For our honeymoon, Jill and I went to one of my favorite places in the world. We went to the Keys in Florida. I love the feeling of being “off the grid” while in the Keys. I love driving down US 1 with water on both sides of the narrow highway. I love the 7-mile bridge and the beauty of the scenery. I love the Cuban food, the seafood (conch is over-rated) and, of course, the amazing Key Lime Pie. None of these is the reason why I love the Keys so much.
For me, there is something spiritual and mystical about being in the Keys. There is little in this world that compares to sitting on a dock with someone you love and watching the sun drop below the horizon. It is in these types of moments that I understand what the ancient Celtic people were talking about when they spoke of “thin places.”
Thin places are not named “thin” because the altitude is higher or the air is any thinner at these places. Rather, they are called “thin” because it is believed that in these places the distance between heaven and earth shrinks, and the veil between the two worlds is so “thin” you can actually perceive something of heaven itself. It is a place where you know, if only for a brief moment, that you are in the presence of God.
The more I think about it, the more I understand that thin places don’t always have to be actual physical places. Thin places happen whenever and wherever we become aware of the presence of God in the world around us. Whether it is watching a sunset or sitting in the mountains, or maybe singing a hymn or a more contemporary worship song, perhaps for you, those thin places happen during your quiet time…when it is just you and God.
In Psalm 27, when David writes, “One thing I ask of the Lord…,” I get the sense that the one thing David is asking for is a “thin place”, a place where he can know that he is in the presence of God.
You know, maybe this should be our daily prayer:
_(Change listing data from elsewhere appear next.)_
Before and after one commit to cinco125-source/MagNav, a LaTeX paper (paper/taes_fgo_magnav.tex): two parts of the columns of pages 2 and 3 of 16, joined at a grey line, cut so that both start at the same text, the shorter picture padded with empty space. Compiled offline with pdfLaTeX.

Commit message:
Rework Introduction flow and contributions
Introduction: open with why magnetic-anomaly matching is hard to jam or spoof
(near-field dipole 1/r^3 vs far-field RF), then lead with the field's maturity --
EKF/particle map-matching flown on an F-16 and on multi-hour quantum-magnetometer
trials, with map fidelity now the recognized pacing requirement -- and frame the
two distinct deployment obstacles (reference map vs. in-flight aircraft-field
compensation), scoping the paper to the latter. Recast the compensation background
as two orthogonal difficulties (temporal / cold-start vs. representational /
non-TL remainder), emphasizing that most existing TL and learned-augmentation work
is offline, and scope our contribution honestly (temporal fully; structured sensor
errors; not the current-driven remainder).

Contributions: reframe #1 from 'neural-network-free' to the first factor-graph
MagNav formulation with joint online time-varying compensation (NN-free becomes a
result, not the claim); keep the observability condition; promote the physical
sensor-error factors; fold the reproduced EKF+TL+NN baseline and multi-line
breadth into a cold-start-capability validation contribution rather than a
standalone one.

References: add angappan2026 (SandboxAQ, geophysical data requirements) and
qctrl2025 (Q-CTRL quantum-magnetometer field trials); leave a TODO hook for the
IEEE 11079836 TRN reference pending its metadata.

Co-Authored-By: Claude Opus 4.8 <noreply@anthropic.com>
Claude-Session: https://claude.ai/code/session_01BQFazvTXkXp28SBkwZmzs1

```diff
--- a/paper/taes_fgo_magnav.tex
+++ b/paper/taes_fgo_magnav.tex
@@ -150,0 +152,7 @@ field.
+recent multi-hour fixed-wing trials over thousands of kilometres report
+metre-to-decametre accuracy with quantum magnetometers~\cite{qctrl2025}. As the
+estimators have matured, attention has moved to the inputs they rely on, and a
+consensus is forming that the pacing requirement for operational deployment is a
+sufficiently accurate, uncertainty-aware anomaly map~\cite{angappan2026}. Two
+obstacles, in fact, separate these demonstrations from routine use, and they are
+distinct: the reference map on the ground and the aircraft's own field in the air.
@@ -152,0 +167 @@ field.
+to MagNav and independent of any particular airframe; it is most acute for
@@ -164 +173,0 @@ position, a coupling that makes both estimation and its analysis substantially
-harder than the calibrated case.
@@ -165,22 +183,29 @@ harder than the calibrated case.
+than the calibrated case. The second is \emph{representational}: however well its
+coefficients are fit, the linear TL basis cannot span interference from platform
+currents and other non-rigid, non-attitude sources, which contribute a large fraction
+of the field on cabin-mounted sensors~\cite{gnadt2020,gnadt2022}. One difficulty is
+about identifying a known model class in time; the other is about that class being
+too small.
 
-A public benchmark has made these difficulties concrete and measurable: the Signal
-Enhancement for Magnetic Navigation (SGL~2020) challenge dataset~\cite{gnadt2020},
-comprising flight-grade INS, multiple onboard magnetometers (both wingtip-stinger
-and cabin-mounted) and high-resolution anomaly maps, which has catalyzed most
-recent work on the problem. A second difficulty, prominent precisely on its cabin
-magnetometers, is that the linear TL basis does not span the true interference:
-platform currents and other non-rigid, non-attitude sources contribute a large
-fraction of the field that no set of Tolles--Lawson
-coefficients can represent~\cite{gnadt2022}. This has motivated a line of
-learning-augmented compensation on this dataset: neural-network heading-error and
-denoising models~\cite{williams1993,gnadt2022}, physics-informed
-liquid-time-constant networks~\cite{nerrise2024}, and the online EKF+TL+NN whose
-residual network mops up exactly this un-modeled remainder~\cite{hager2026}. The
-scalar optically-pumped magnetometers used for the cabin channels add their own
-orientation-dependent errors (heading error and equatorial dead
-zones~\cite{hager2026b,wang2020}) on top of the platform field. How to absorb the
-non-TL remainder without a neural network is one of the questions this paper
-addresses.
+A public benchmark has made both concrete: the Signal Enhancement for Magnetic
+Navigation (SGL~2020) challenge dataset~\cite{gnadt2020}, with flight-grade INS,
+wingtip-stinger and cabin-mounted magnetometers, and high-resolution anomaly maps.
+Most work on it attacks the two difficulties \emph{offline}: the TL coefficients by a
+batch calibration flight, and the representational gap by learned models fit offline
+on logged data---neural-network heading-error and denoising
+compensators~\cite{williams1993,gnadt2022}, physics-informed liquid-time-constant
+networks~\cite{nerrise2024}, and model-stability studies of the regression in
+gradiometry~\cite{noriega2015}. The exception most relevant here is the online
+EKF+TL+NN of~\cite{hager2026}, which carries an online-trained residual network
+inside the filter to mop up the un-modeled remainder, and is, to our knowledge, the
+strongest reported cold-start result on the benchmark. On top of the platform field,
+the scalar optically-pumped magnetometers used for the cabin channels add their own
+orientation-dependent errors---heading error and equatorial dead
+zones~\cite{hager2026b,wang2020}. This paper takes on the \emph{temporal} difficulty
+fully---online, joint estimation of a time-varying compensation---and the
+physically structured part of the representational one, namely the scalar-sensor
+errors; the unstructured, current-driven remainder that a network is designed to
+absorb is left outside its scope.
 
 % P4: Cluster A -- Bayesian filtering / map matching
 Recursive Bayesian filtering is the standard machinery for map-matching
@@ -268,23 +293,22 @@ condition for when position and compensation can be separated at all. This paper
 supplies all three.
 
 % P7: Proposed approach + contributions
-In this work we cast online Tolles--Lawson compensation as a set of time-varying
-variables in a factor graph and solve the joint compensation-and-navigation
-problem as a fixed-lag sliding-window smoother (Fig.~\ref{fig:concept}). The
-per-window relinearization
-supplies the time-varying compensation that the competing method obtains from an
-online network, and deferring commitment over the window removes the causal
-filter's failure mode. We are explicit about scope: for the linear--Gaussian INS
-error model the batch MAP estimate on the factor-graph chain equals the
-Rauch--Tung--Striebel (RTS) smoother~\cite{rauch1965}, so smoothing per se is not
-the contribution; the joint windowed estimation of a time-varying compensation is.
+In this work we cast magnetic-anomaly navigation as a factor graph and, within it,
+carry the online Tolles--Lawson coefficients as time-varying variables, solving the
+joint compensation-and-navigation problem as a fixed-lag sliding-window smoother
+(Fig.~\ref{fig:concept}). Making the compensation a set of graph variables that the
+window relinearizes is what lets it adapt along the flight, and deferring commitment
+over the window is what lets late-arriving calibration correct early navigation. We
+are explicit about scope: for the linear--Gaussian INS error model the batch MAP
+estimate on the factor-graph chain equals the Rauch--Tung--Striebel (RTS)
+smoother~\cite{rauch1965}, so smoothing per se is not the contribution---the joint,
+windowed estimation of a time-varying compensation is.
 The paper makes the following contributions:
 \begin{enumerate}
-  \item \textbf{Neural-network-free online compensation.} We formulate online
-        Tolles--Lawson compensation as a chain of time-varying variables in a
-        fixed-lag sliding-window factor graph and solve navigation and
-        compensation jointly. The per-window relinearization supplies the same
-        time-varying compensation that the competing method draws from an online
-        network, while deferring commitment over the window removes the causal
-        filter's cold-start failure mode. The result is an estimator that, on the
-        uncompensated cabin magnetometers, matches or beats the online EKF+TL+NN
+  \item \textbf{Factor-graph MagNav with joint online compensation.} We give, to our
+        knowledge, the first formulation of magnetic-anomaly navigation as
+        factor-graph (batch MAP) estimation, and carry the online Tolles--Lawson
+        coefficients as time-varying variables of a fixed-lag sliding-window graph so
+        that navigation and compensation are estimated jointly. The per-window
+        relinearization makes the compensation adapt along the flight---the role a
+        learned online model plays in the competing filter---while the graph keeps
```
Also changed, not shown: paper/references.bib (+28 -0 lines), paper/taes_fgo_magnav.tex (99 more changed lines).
One thing I asked of the Lord, that will I seek after: to live in the house of the Lord all the days of my life, to behold the beauty of the Lord, and to inquire in his temple.